A recent Defense News special report highlighted global trends in defense spending. The conclusions are unsurprising; The locus of global military spending (and global military power) is shifting towards Asia, especially as some European countries ramp down defense expenditures. The “Asian Pivot” by the United States threatens to exacerbate this trend, although the United States already devotes a great percentage of its military strength to the Pacific.
The bulk of new spending comes in the form of investment in air and naval capabilities, revealing an international focus. Spending on armies can go to either international influence or to domestic security; ships, planes, and the support capabilities necessary to keep them sailing and flying tend to have foreign objectives.
To be sure, the shift in weight of defense spending can be overstated. Britain and France remain two of the most prolific spenders, with big ticket items including major warship and aircraft purchases. A few other European countries (most notably Norway and Poland ) have also accelerated defense spending. Taken as a whole, the European Union can throw around a considerable amount of military weight, especially given the lack of any internal tensions. Moreover, the purveyors of the most sophisticated defense technology continue to hail from Europe (as well as the United States).
The increase in absolute defense spending in Asia obscures an important truth, however; despite the increases, the economies of East and South Asia remain relatively demilitarized in comparison to the Cold War. Apart from North Korea, no South or East Asian country spends more than three percent of its GDP on defense. India devotes a considerably lower percentage of its economy to defense today than it did during the Cold War. Chinese military expenditures have similarly declined as percentage of GDP. Russia spends only a tiny fraction of what it spent during the Cold War, and unlike China and India it spends from a smaller pie. Japan, of course, remains constitutionally committed to 1% spending, which remains an enormous amount because of the size of the Japanese economy.
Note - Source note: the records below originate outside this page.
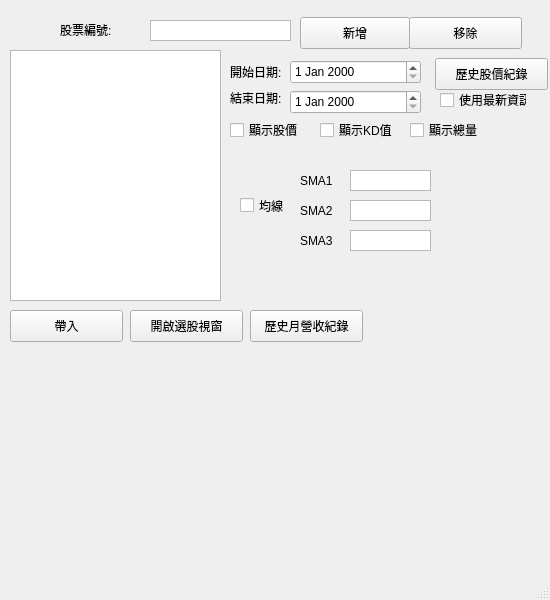
Old version of the form UI_main.ui in the repository bjioljlo/StockHistory.
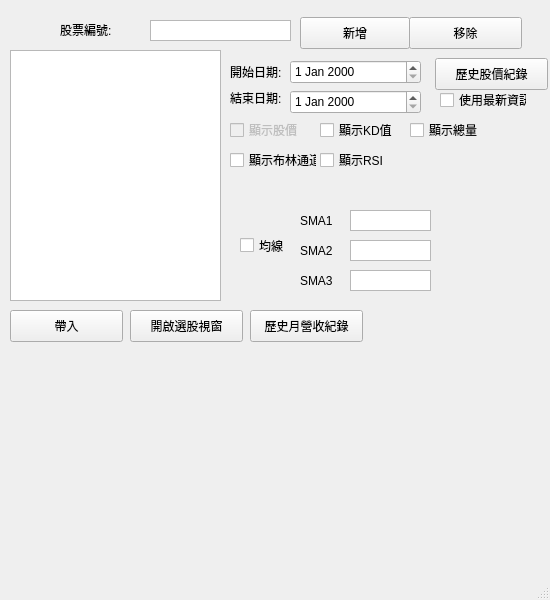
New version of the form.

```diff
--- a/UI_main.ui
+++ b/UI_main.ui
@@ -158,7 +158,7 @@
     <property name="geometry">
      <rect>
       <x>230</x>
-      <y>160</y>
+      <y>200</y>
       <width>221</width>
       <height>101</height>
      </rect>
@@ -265,6 +265,9 @@
     </widget>
    </widget>
    <widget class="QCheckBox" name="check_stock">
+    <property name="enabled">
+     <bool>false</bool>
+    </property>
     <property name="geometry">
      <rect>
       <x>230</x>
@@ -372,6 +375,32 @@
      <string>使用最新資訊</string>
     </property>
    </widget>
+   <widget class="QCheckBox" name="check_BollingerBands">
+    <property name="geometry">
+     <rect>
+      <x>230</x>
+      <y>150</y>
+      <width>87</width>
+      <height>20</height>
+     </rect>
+    </property>
+    <property name="text">
+     <string>顯示布林通道</string>
+    </property>
+   </widget>
+   <widget class="QCheckBox" name="check_RSI">
+    <property name="geometry">
+     <rect>
+      <x>320</x>
+      <y>150</y>
+      <width>87</width>
+      <height>20</height>
+     </rect>
+    </property>
+    <property name="text">
+     <string>顯示RSI</string>
+    </property>
+   </widget>
   </widget>
   <widget class="QMenuBar" name="menubar">
    <property name="geometry">
```
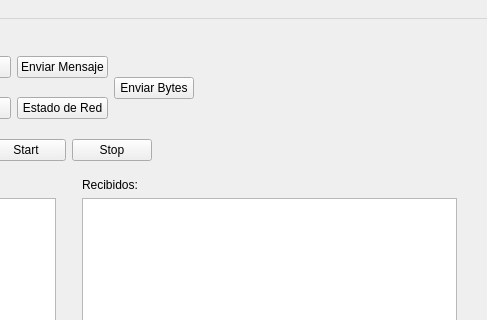
Old version of the form mainwindow.ui in the repository arukagiri/interfazLAC; both pictures show x 353 to 840 and y 0 to 320 of the 840 by 541 pixel window.
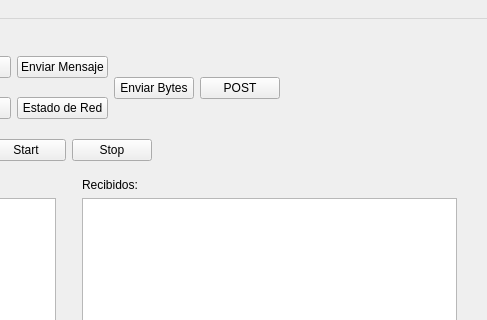
New version of the form.

```diff
--- a/mainwindow.ui
+++ b/mainwindow.ui
@@ -90,6 +90,13 @@
          </property>
         </widget>
        </item>
+       <item>
+        <widget class="QPushButton" name="pushButton">
+         <property name="text">
+          <string>POST</string>
+         </property>
+        </widget>
+       </item>
        <item>
         <spacer name="horizontalSpacer_3">
          <property name="orientation">
```
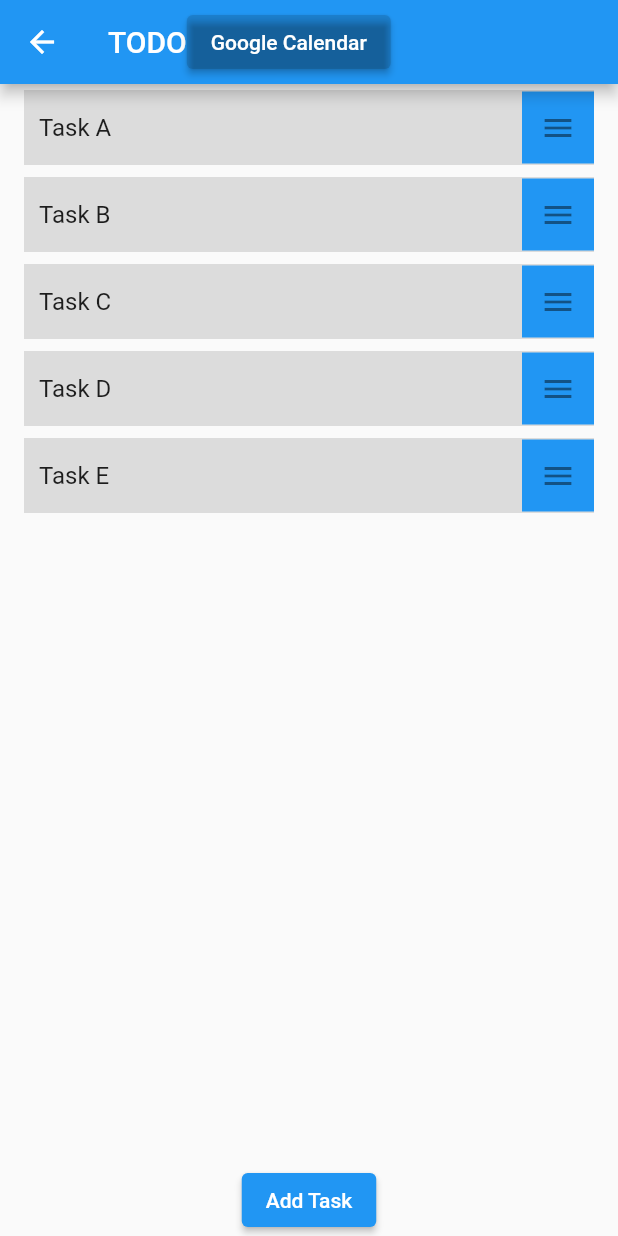
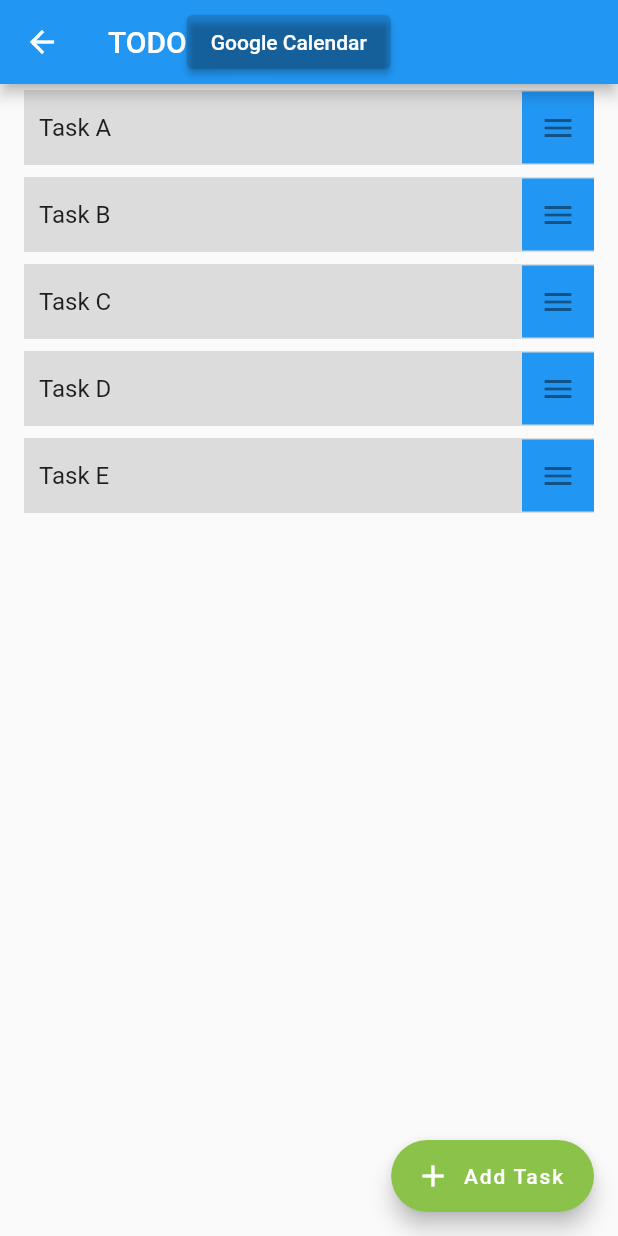
Before and after one commit to AndrewHC36/integrated-planner, a Flutter app: the Checklist screen opened directly, on a phone screen of 412 x 824 dp. Run offline on Flutter 3.47's test engine with Material 2 defaults, Android fonts, the phone set to English and light mode, and no system bars; our stand-ins replace datetime_picker_formfield; missing offline and left inert: smart_select.

Commit message:
Completing tasks & changed add tasks UI

```diff
--- a/lib/checklist.dart
+++ b/lib/checklist.dart
@@ -1,3 +1,5 @@
+import 'dart:developer';
+
 import 'package:flutter/cupertino.dart';
 import 'package:flutter/material.dart';
 import 'package:integrated_planner/task_item.dart';
@@ -20,6 +22,9 @@ class _ChecklistState extends State<Checklist> {
     TaskItem(6, "Task D", "2022-04-04 20:50", EndMethod.endTime, "2022-07-04 00:00", null),
     TaskItem(10, "Task E", "2022-03-04 12:50", EndMethod.duration, null, Duration()),
   ];
+
+  final List<TaskItem> deletedTasks = <TaskItem>[];  // for records
+  final List<TaskItem> completedTasks = <TaskItem>[];  // for records
 
   @override
   Widget build(BuildContext context) {
@@ -49,17 +54,29 @@ class _ChecklistState extends State<Checklist> {
               itemBuilder: (BuildContext context, int index) {
                 return Dismissible(
                   key: ValueKey(tasks[index].id),
-                  direction: DismissDirection.endToStart,
                   onDismissed: (DismissDirection direction) {
                     setState(() {
-                      tasks.removeAt(index);
+                      log(direction.toString());
+                      if(direction == DismissDirection.endToStart) {
+                        completedTasks.add(tasks.removeAt(index));
+                      } else {
+                        deletedTasks.add(tasks.removeAt(index));
+                      }
                     });
                   },
                   background: Container(
                     color: Colors.red,
+                    alignment: Alignment.centerLeft,
+                    child: Container(
+                      child: const Icon(Icons.cancel_outlined),
+                      padding: EdgeInsets.all(10.0),
+                    ),
+                  ),
+                  secondaryBackground: Container(
+                    color: Colors.green,
                     alignment: Alignment.centerRight,
                     child: Container(
-                      child: const Icon(Icons.cancel_outlined),
+                      child: const Icon(Icons.check_circle_outline),
                       padding: EdgeInsets.all(10.0),
                     ),
                   ),
@@ -116,7 +133,9 @@ class _ChecklistState extends State<Checklist> {
               },
             ),
           ),
-          ElevatedButton(
+        ],
+      ),
+      floatingActionButton: FloatingActionButton.extended(
         onPressed: () async {
           final taskItem = await Navigator.push(
               context,
@@ -129,9 +148,9 @@ class _ChecklistState extends State<Checklist> {
             });
           }
         },
-            child: const Text("Add Task"),
-          )
-        ],
+        label: const Text("Add Task"),
+        icon: const Icon(Icons.add),
+        backgroundColor: Colors.lightGreen,
       ),
     );
   }
```
Also changed, not shown: 1 other file. Lines whose indentation alone changed are shown as unchanged.
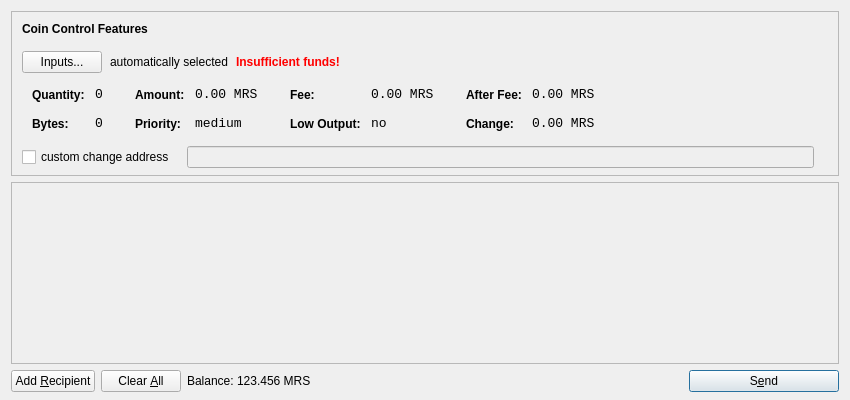
Old version of the form src/qt/forms/sendcoinsdialog.ui in the repository marscoin/marscoin.
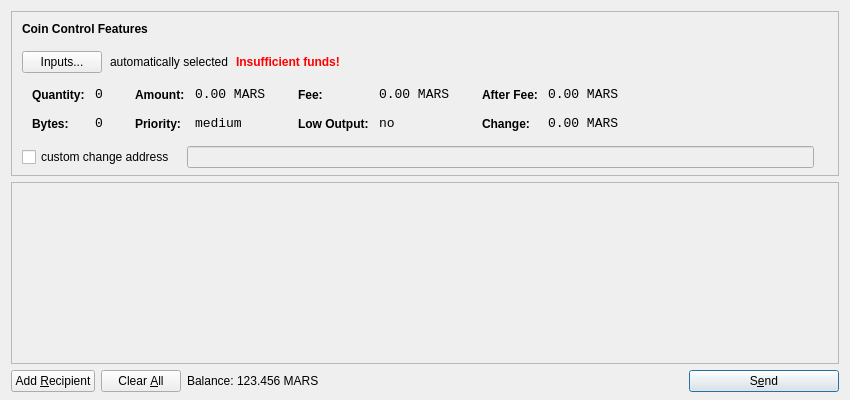
New version of the form. Icons and pictures are not drawn.

Patch:
```diff
--- a/src/qt/forms/sendcoinsdialog.ui
+++ b/src/qt/forms/sendcoinsdialog.ui
@@ -39,7 +39,7 @@
      </property>
      <layout class="QVBoxLayout" name="verticalLayoutCoinControl2">
       <property name="spacing">
-       <number>-1</number>
+       <number>6</number>
       </property>
       <property name="leftMargin">
        <number>0</number>
@@ -321,7 +321,7 @@
                   <enum>Qt::ActionsContextMenu</enum>
                  </property>
                  <property name="text">
-                  <string notr="true">0.00 MRS</string>
+                  <string notr="true">0.00 MARS</string>
                  </property>
                  <property name="textInteractionFlags">
                   <set>Qt::LinksAccessibleByMouse|Qt::TextSelectableByKeyboard|Qt::TextSelectableByMouse</set>
@@ -407,7 +407,7 @@
                   <enum>Qt::ActionsContextMenu</enum>
                  </property>
                  <property name="text">
-                  <string notr="true">0.00 MRS</string>
+                  <string notr="true">0.00 MARS</string>
                  </property>
                  <property name="textInteractionFlags">
                   <set>Qt::LinksAccessibleByMouse|Qt::TextSelectableByKeyboard|Qt::TextSelectableByMouse</set>
@@ -493,7 +493,7 @@
                   <enum>Qt::ActionsContextMenu</enum>
                  </property>
                  <property name="text">
-                  <string notr="true">0.00 MRS</string>
+                  <string notr="true">0.00 MARS</string>
                  </property>
                  <property name="textInteractionFlags">
                   <set>Qt::LinksAccessibleByMouse|Qt::TextSelectableByKeyboard|Qt::TextSelectableByMouse</set>
@@ -525,7 +525,7 @@
                   <enum>Qt::ActionsContextMenu</enum>
                  </property>
                  <property name="text">
-                  <string notr="true">0.00 MRS</string>
+                  <string notr="true">0.00 MARS</string>
                  </property>
                  <property name="textInteractionFlags">
                   <set>Qt::LinksAccessibleByMouse|Qt::TextSelectableByKeyboard|Qt::TextSelectableByMouse</set>
@@ -720,7 +720,7 @@
           <cursorShape>IBeamCursor</cursorShape>
          </property>
          <property name="text">
-          <string>123.456 MRS</string>
+          <string>123.456 MARS</string>
          </property>
          <property name="textInteractionFlags">
           <set>Qt::LinksAccessibleByMouse|Qt::TextSelectableByKeyboard|Qt::TextSelectableByMouse</set>
```
Left out of the diff: 2 changed lines with no effect on the pictures.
By comparison, the United States currently spends 4.5% of its GDP on defense (including costs associated with the ongoing war in Afghanistan) while both Britain and France spend more than 2%.
There are at least three potential interpretations of the increase in Asian defense spending. The first is straightforward; Asian powers are beginning to transform post-Cold War economic growth into military power, producing more modern, competent, and capable military organizations (especially at sea and in the air). The broad trend of defense growth suggests that these increases represent balancing against one another, perhaps with a focus on China.
A second interpretation, however, implies that the great powers of Asia feel relatively secure, and have not yet begun to engage in the kind of defense buildup that would suggest real concern about their safety. In American political culture, dire warnings about the paucity of the defense budget are common, and yet few-to-no Asian countries devote nearly the same resources to defense as the U.S. In this interpretation, the absolute increases represent simply the results of economic growth, perhaps looming larger in the imagination because of simultaneous cuts to European budgets.
A final interpretation is that the atmosphere of relative security in Asia depends on U.S. military hegemony, and that this hegemony depends on the willingness of the United States to spend and the willingness of potential competitors not to spend. U.S. military capability does not yet appear so threatening that enemies have balanced in response, and the potential for U.S. intervention in any given conflict holds down expenditures.
These interpretations are not wholly incompatible with one another. If states like India and China continue to grow at a faster rate than the United States (a good, though not certain, bet), however, then even normal, absolute increases in defense spending will disrupt the atmosphere of U.S. military hegemony, reducing the sense of regional security and potentially spurring additional, security related spending. Unfortunately, there is little that the United States can do unilaterally to prevent this outcome; the difference between 3.5% of GDP (which the U.S. currently spends not counting the War in Afghanistan) to defense and 4.0% only pushes back the timeframe of a major regional shift.